(Before-and-after change records)
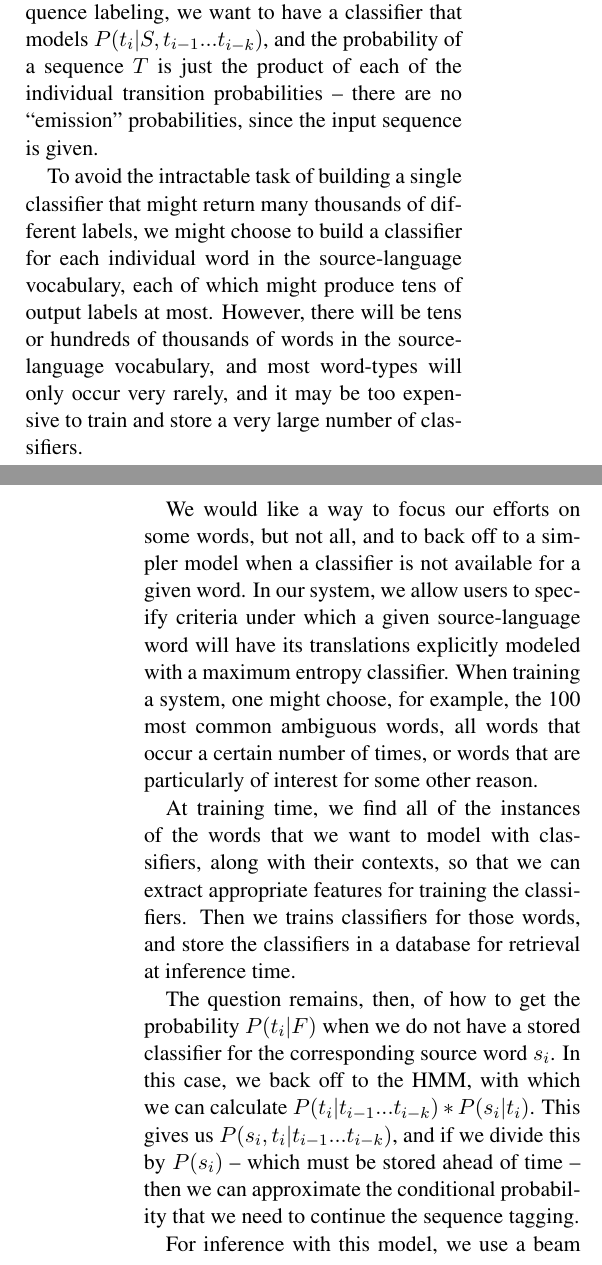
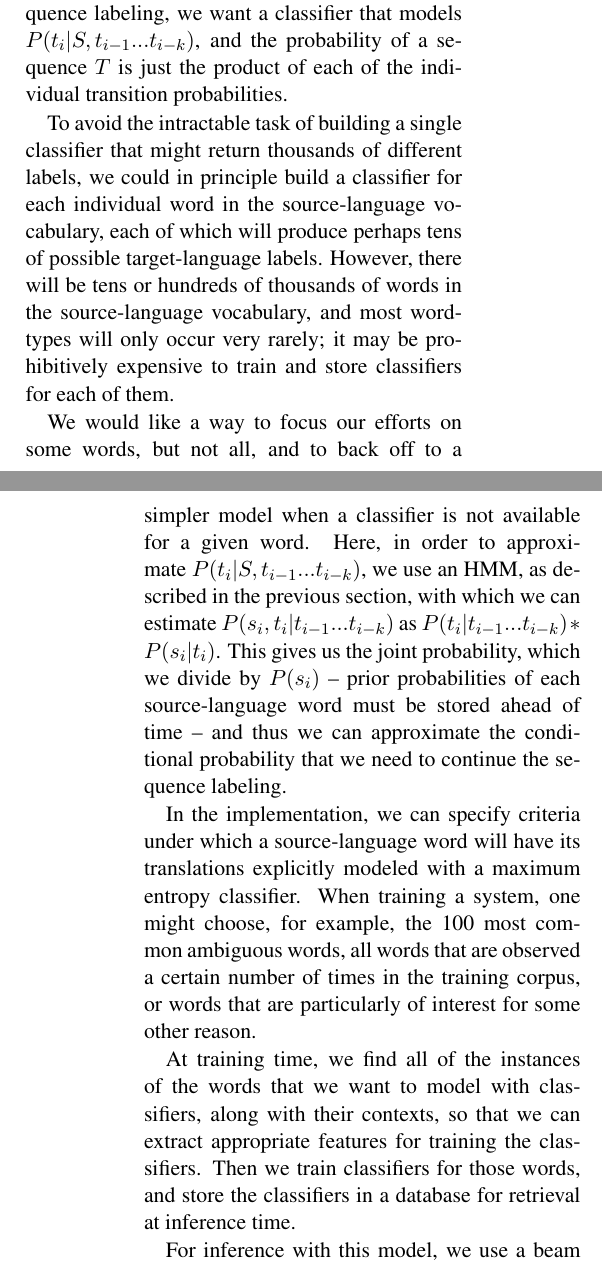
Before and after one commit to alexrudnick/chipa, a LaTeX paper (papers/hytra2013/hytra2013.tex): two parts of the columns of pages 2 and 3 of 7, joined at a grey line, cut so that both start at the same text. Compiled offline with pdfLaTeX.

Commit message:
bunch of edits on the memm section

```diff
--- a/papers/hytra2013/hytra2013.tex
+++ b/papers/hytra2013/hytra2013.tex
@@ -174,41 +174,41 @@ input sequence is considered given. This frees us to include any features we
 like from the source-language sentence. The ``Markov" aspect of the MEMM is
 that, unlike a standard maximum entropy classifier, we can include information
 from the previous $k$ labels as features, for a $k$-th order MEMM. So at every
-step in the sequence labeling, we want to have a classifier that models
+step in the sequence labeling, we want a classifier that models
 $P(t_i | S, t_{i-1}...t_{i-k})$, and the probability of a sequence $T$ is just
-the product of each of the individual transition probabilities -- there are no
-``emission" probabilities, since the input sequence is given.
+the product of each of the individual transition probabilities.
 
 To avoid the intractable task of building a single classifier that might return
-many thousands of different labels, we might choose to build a classifier for
-each individual word in the source-language vocabulary, each of which might
-produce tens of output labels at most. However, there will be tens or hundreds
-of thousands of words in the source-language vocabulary, and most word-types
-will only occur very rarely, and it may be too expensive to train and store a
-very large number of classifiers.
+thousands of different labels, we could in principle build a classifier for
+each individual word in the source-language vocabulary, each of which will
+produce perhaps tens of possible target-language labels. However, there will be
+tens or hundreds of thousands of words in the source-language vocabulary, and
+most word-types will only occur very rarely; it may be prohibitively expensive
+to train and store classifiers for each of them.
 
 We would like a way to focus our efforts on some words, but not all, and to
 back off to a simpler model when a classifier is not available for a given
-word. In our system, we allow users to specify criteria under which a given
-source-language word will have its translations explicitly modeled with a
-maximum entropy classifier. When training a system, one might choose, for
-example, the 100 most common ambiguous words, all words that occur a certain
-number of times, or words that are particularly of interest for some other
-reason.
+word. Here, in order to approximate $P(t_i | S, t_{i-1}...t_{i-k})$,
+we use an HMM, as described in the previous section, with which we can estimate
+$P(s_i, t_i | t_{i-1}...t_{i-k})$ as
+$P(t_i | t_{i-1}...t_{i-k}) * P(s_i | t_i)$.
+This gives us the joint probability, which we divide by $P(s_i)$
+-- prior probabilities of each source-language word must be stored ahead of
+time -- and thus we can approximate the conditional probability that we need to
+continue the sequence labeling.
+
+In the implementation, we can specify criteria under which a source-language
+word will have its translations explicitly modeled with a maximum entropy
+classifier. When training a system, one might choose, for example, the 100 most
+common ambiguous words, all words that are observed a certain number of times
+in the training corpus, or words that are particularly of interest for some
+other reason.
 
 At training time, we find all of the instances of the words that we want to
 model with classifiers, along with their contexts, so that we can extract
-appropriate features for training the classifiers. Then we trains classifiers
+appropriate features for training the classifiers. Then we train classifiers
 for those words, and store the classifiers in a database for retrieval at
 inference time.
 
-The question remains, then, of how to get the probability $P(t_i | F)$ when we
-do not have a stored classifier for the corresponding source word $s_i$. In
-this case, we back off to the HMM, with which we can calculate $P(t_i |
-t_{i-1}...t_{i-k}) * P(s_i | t_i)$. This gives us $P(s_i, t_i |
-t_{i-1}...t_{i-k})$, and if we divide this by $P(s_i)$ -- which must be stored
-ahead of time -- then we can approximate the conditional probability that we
-need to continue the sequence tagging.
-
 For inference with this model, we use a beam search rather than the Viterbi
 algorithm, for convenience and speed while using a second-order Markov model.
```
Also changed, not shown: papers/hytra2013/hytra2013.tex (14 more changed lines).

§ **Exercise**: Without altering anything, output all the lines above but none of the images.

§ **Response to the exercise**:
Before and after one commit to alexrudnick/chipa, a LaTeX paper (papers/hytra2013/hytra2013.tex): two parts of the columns of pages 2 and 3 of 7, joined at a grey line, cut so that both start at the same text. Compiled offline with pdfLaTeX.

Commit message:
bunch of edits on the memm section

```diff
--- a/papers/hytra2013/hytra2013.tex
+++ b/papers/hytra2013/hytra2013.tex
@@ -174,41 +174,41 @@ input sequence is considered given. This frees us to include any features we
 like from the source-language sentence. The ``Markov" aspect of the MEMM is
 that, unlike a standard maximum entropy classifier, we can include information
 from the previous $k$ labels as features, for a $k$-th order MEMM. So at every
-step in the sequence labeling, we want to have a classifier that models
+step in the sequence labeling, we want a classifier that models
 $P(t_i | S, t_{i-1}...t_{i-k})$, and the probability of a sequence $T$ is just
-the product of each of the individual transition probabilities -- there are no
-``emission" probabilities, since the input sequence is given.
+the product of each of the individual transition probabilities.
 
 To avoid the intractable task of building a single classifier that might return
-many thousands of different labels, we might choose to build a classifier for
-each individual word in the source-language vocabulary, each of which might
-produce tens of output labels at most. However, there will be tens or hundreds
-of thousands of words in the source-language vocabulary, and most word-types
-will only occur very rarely, and it may be too expensive to train and store a
-very large number of classifiers.
+thousands of different labels, we could in principle build a classifier for
+each individual word in the source-language vocabulary, each of which will
+produce perhaps tens of possible target-language labels. However, there will be
+tens or hundreds of thousands of words in the source-language vocabulary, and
+most word-types will only occur very rarely; it may be prohibitively expensive
+to train and store classifiers for each of them.
 
 We would like a way to focus our efforts on some words, but not all, and to
 back off to a simpler model when a classifier is not available for a given
-word. In our system, we allow users to specify criteria under which a given
-source-language word will have its translations explicitly modeled with a
-maximum entropy classifier. When training a system, one might choose, for
-example, the 100 most common ambiguous words, all words that occur a certain
-number of times, or words that are particularly of interest for some other
-reason.
+word. Here, in order to approximate $P(t_i | S, t_{i-1}...t_{i-k})$,
+we use an HMM, as described in the previous section, with which we can estimate
+$P(s_i, t_i | t_{i-1}...t_{i-k})$ as
+$P(t_i | t_{i-1}...t_{i-k}) * P(s_i | t_i)$.
+This gives us the joint probability, which we divide by $P(s_i)$
+-- prior probabilities of each source-language word must be stored ahead of
+time -- and thus we can approximate the conditional probability that we need to
+continue the sequence labeling.
+
+In the implementation, we can specify criteria under which a source-language
+word will have its translations explicitly modeled with a maximum entropy
+classifier. When training a system, one might choose, for example, the 100 most
+common ambiguous words, all words that are observed a certain number of times
+in the training corpus, or words that are particularly of interest for some
+other reason.
 
 At training time, we find all of the instances of the words that we want to
 model with classifiers, along with their contexts, so that we can extract
-appropriate features for training the classifiers. Then we trains classifiers
+appropriate features for training the classifiers. Then we train classifiers
 for those words, and store the classifiers in a database for retrieval at
 inference time.
 
-The question remains, then, of how to get the probability $P(t_i | F)$ when we
-do not have a stored classifier for the corresponding source word $s_i$. In
-this case, we back off to the HMM, with which we can calculate $P(t_i |
-t_{i-1}...t_{i-k}) * P(s_i | t_i)$. This gives us $P(s_i, t_i |
-t_{i-1}...t_{i-k})$, and if we divide this by $P(s_i)$ -- which must be stored
-ahead of time -- then we can approximate the conditional probability that we
-need to continue the sequence tagging.
-
 For inference with this model, we use a beam search rather than the Viterbi
 algorithm, for convenience and speed while using a second-order Markov model.
```
Also changed, not shown: papers/hytra2013/hytra2013.tex (14 more changed lines).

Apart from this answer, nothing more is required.